For Immediate Release
March 18, 2014
Contact: Doug Sly, 509.793.2003
Transforming Lives at BBCC—Being the first from your family to attend college
Tony Villafaña is the first person from his family to attend college, and he is dealing with the pressure.
Students like Tony are challenging the norms of tight-knit families that have no experience with the concept of education after high school.
It is common for first-generation college students—there are many at Big Bend Community College—to hear relatives say they “should get a job.”
Villafaña admits the pressures “can have a profound effect on anyone. But I am not going to let it stop me from reaching my full potential.”
The BBCC Board of Trustees was impressed and moved by stories of students like Villafaña when they read nominations for the Transforming Lives Award last fall. Trustees decided to support all 11 nominees and hosted them for a dinner and recognition attended by 90 people on March 6.
Villafaña’s parents and other family members attended the Transforming Lives ceremony. They heard from the highest officials of the college that Villafaña has great potential, and many people at the college are proud of his accomplishments. The family appreciated the message.

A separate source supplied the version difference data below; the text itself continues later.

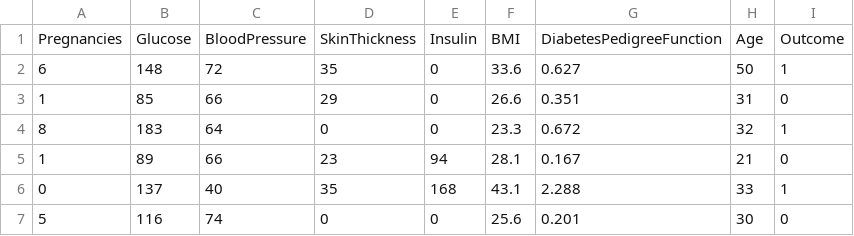
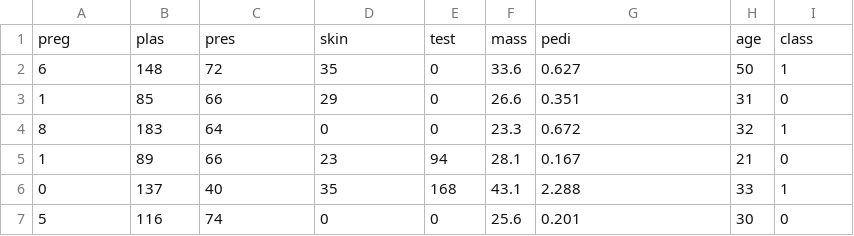
Before and after one commit to Allaparthi-vaishnavi/AIML-ALPHA, a CSV file: diabetes.csv, drawn as a sheet; only a part is shown.

```diff
--- a/diabetes.csv
+++ b/diabetes.csv
@@ -1,2 +1,2 @@
-Pregnancies,Glucose,BloodPressure,SkinThickness,Insulin,BMI,DiabetesPedigreeFunction,Age,Outcome
+preg,plas,pres,skin,test,mass,pedi,age,class
 6,148,72,35,0,33.6,0.627,50,1
```
Also changed, not shown: 3 other files.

“When I was growing up in Royal City my parents faced unstable seasonal employment. They insisted I stay in school instead of dropping out to work and help alleviate financial pressures at home,” said Villafaña. “My parents sacrificed everything to put our family where we are today.”
Villafaña says he is now focused on being persistent, strong-minded, and motivated.
There were times he wanted to quit college, but people like math instructor Mariah Whitney and advisor Custodio Valencia made sure he stayed.
“I can go to Mariah for anything,” he said. “She pushes me to do my best but reminds me college will not be stress-free.”
He said Valencia gave him “the support and reassurance I needed to push forward. Without his support, I would have been lost.”
Valencia is the Director of Student Support Services, a TRIO-SSS program that helps first-generation and low-income students navigate college. He’s a Royal High School graduate like Villafaña.
“Tony has been put through the tests and persevered,” said Valencia. “He is achieving his short-term goals, which will lead to reaching his long-term goals.”
Villafaña has been active at BBCC. He was inducted into the Phi Theta Kappa honors society and is a MEChA Club member. He was a member of the Graduation Project that requires service learning, and he still volunteers at Samaritan Hospital. “Nothing satisfies me more than volunteering at the hospital because it helps others,” he said.
“Being involved in organizations helped me build friendships, learn about leadership, and gain confidence. I have been surrounded by great people who can relate to me and care about me,” he said.
Villafaña is close to becoming the first in his family to earn an associate’s degree. He will to transfer to Eastern Washington University to become a dental hygienist.
“I would like to set a good example for my younger sister,” he said. “If I take it step-by-step, I can reach this milestone.